Installation takes just a few minutes, requiring only a quick dab of adhesive to attach the sensor to the floor while the computer is downloading the network's free software. The sensors can be easily removed.  
The Quake Catcher team has already installed more than 2,000 of earlier versions of the sensors in 67 countries around the world. The largest/densest networks were installed in Chile and New Zealand, both earthquake-prone countries.   The older sensor models could detect a magnitude 2.6 earthquake at a distance of approximately five kilometers. The newer models, developed by O-NAVI, are more sensitive.

"This network will help us better understand the earthquake process, how the shaking that causes most of the damage radiates from the epicenter of the earthquake, and how to reduce the impacts of earthquakes," said Richard Allen, the director of the UC Berkeley Seismological Laboratory, who is participating in the project.

Because the sensors are constantly on the job, they will be able to send data to the project's server while an earthquake is happening. Soon, the server will be able to send out electronic notifications to anyone who has signed up to get the Quake Catcher mobile phone app or computer program.

"Seismic waves travel slower than Internet traffic, so notifications could reach some participants before the seismic waves do," said Cochran. "We are still investigating how reliable and accurate this process will be."

Half of the sensors are reserved for educational purposes and are available to K-12 teachers who apply to the program. The Quake Catcher team provides free educational software to help teachers demonstrate how earthquake motions are detected and monitored.

"With more sensors in high-rise buildings, earthquake engineers will be able to monitor the response of the buildings to earthquake shaking on spatial scales not currently possible" said Monica Kohler, a senior research fellow at Caltech.

The Quake Catcher Network operates on the Berkeley Open Infrastructure for Network Computing, which is the underlying architecture for dozens of scientific projects.

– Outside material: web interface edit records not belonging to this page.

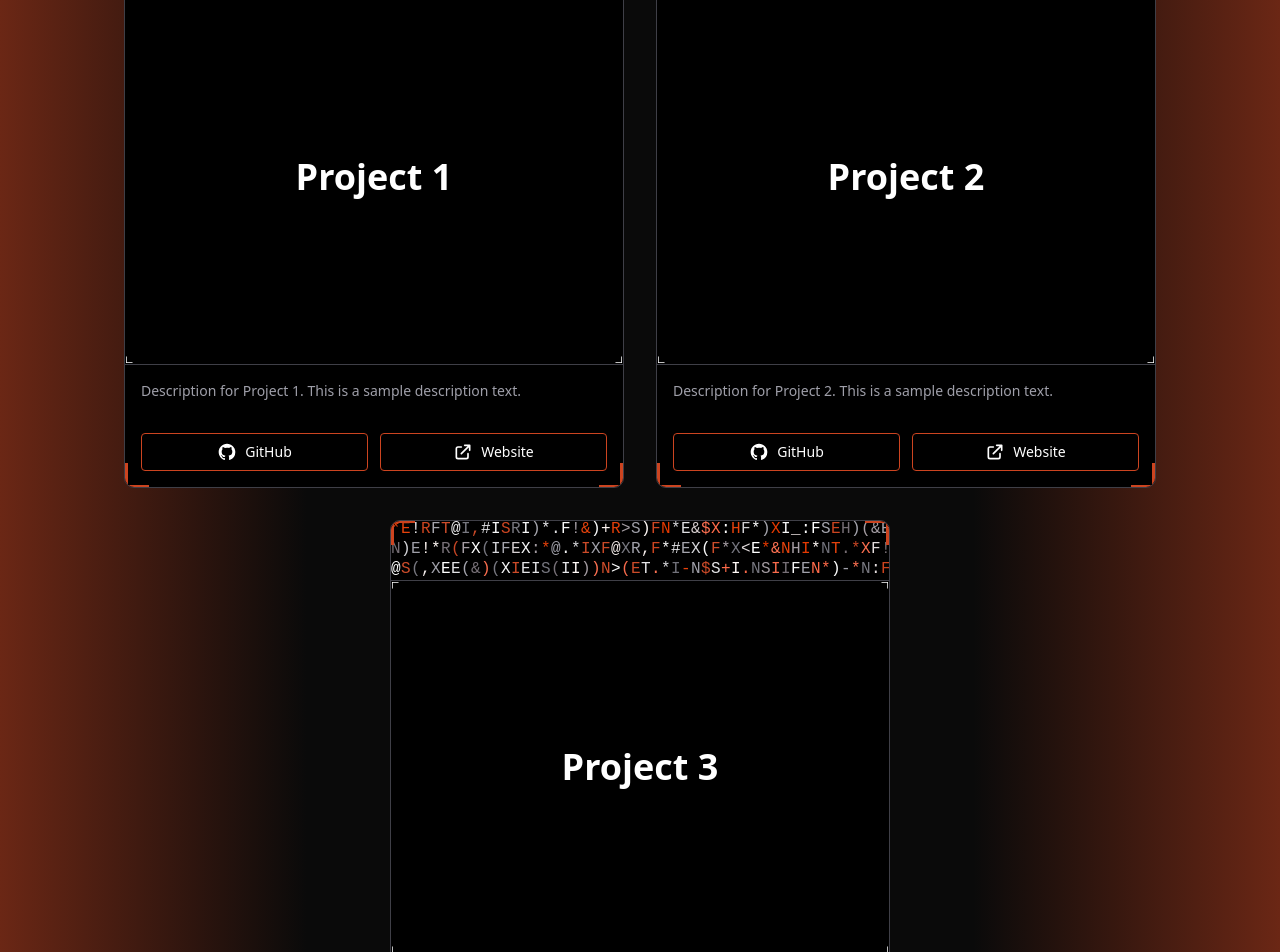
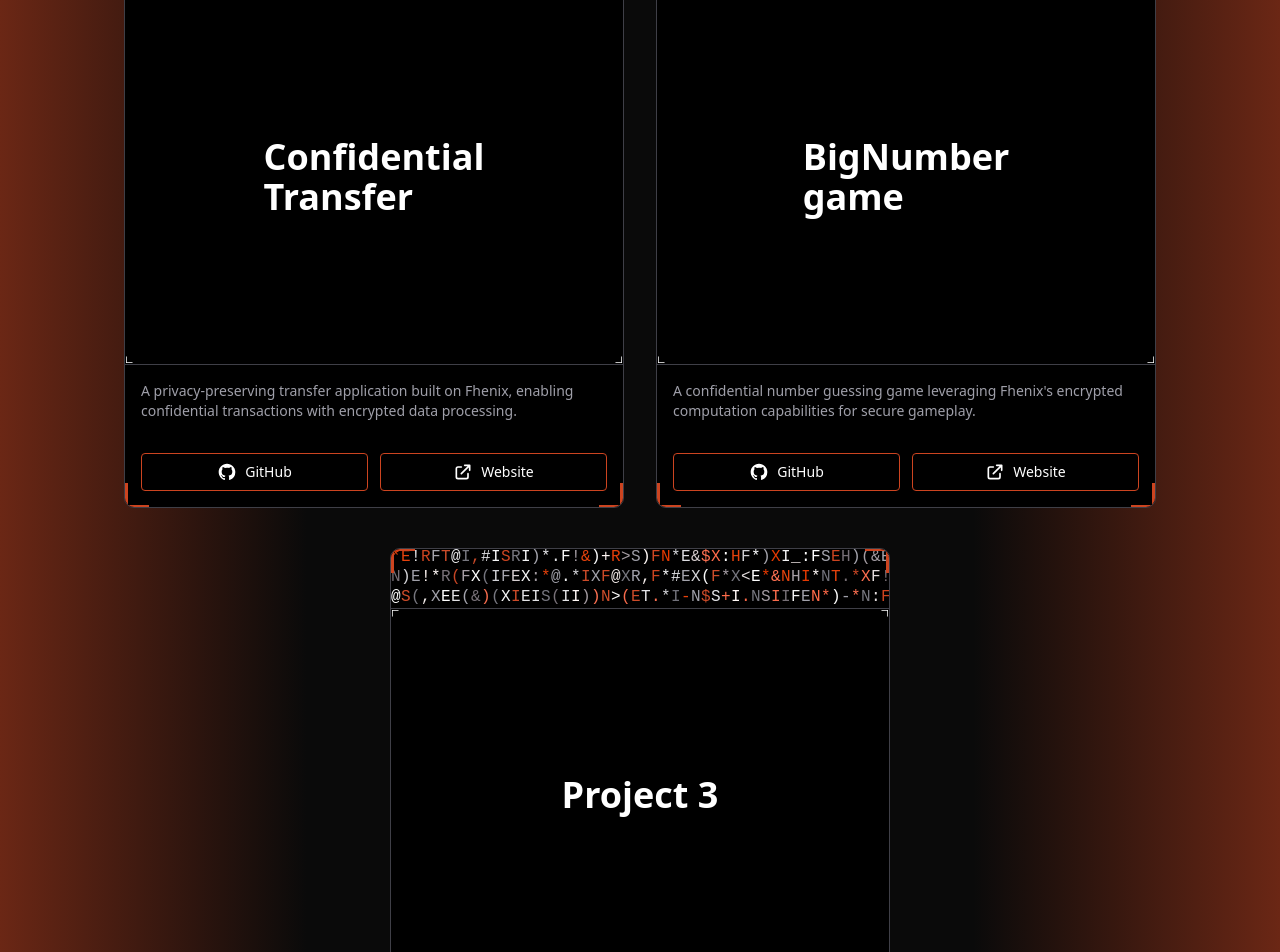
Before and after one commit to ayushsingh82/Zama-starters, a Next.js app: page /explore in a window 1280 px wide. Shown: the part 200-1152 px from the top of the page. Built offline with nearby package versions, Linux system fonts and the light colour scheme.

Commit message:
project names and github link added

```diff
--- a/app/explore/page.tsx
+++ b/app/explore/page.tsx
@@ -38,18 +38,18 @@
   const projects = [
     {
       id: 1,
-      name: 'Project  1',
-      description: 'Description for Project 1. This is a sample description text.',
+      name: 'Confidential Transfer',
+      description: 'A privacy-preserving transfer application built on Fhenix, enabling confidential transactions with encrypted data processing.',
       image: 'https://cdn.prod.website-files.com/6889e4acaa36a330a3b124f2/68aca7d70e920af4be0d4a0d_Untitled-22.webp',
-      githubUrl: 'https://github.com',
+      githubUrl: 'https://github.com/ayushsingh82/Confidential-Transfer',
       websiteUrl: 'https://example.com',
     },
     {
       id: 2,
-      name: 'Project  2',
-      description: 'Description for Project 2. This is a sample description text.',
+      name: 'BigNumber game',
+      description: 'A confidential number guessing game leveraging Fhenix\'s encrypted computation capabilities for secure gameplay.',
       image: 'https://www.nftgators.com/wp-content/uploads/2024/06/Fhenix.jpg',
-      githubUrl: 'https://github.com',
+      githubUrl: 'https://github.com/ayushsingh82/Confidential-BigNumber-Game',
       websiteUrl: 'https://example.com',
     },
     {
@@ -212,8 +212,12 @@
         {/* Second row with 1 box (centered) */}
         <div className="flex justify-center">
           {projects.slice(2, 3).map((project) => (
+            <div key={project.id} className="flex flex-col items-center">
+              {/* Coming Soon Tag */}
+              <div className="mb-2">
+
+              </div>
               <div
-              key={project.id}
                 className={`w-full md:w-[500px] border rounded-lg overflow-hidden relative ${
                   isLight
                     ? 'border-[#03D9DC] bg-white'
@@ -339,6 +343,7 @@
                 </Link>
               </div>
               </div>
+            </div>
           ))}
         </div>
       </div>
```
Lines whose indentation alone changed are shown as unchanged.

Other researchers integral to the Quake Catcher Network are Tom Heaton at the California Institute of Technology, Jack Baker and Carl Christensen at Stanford, Debi Kilb at UC-San Diego, and Michela Tauffer at the University of Delaware.  The project is supported by the National Science Foundation.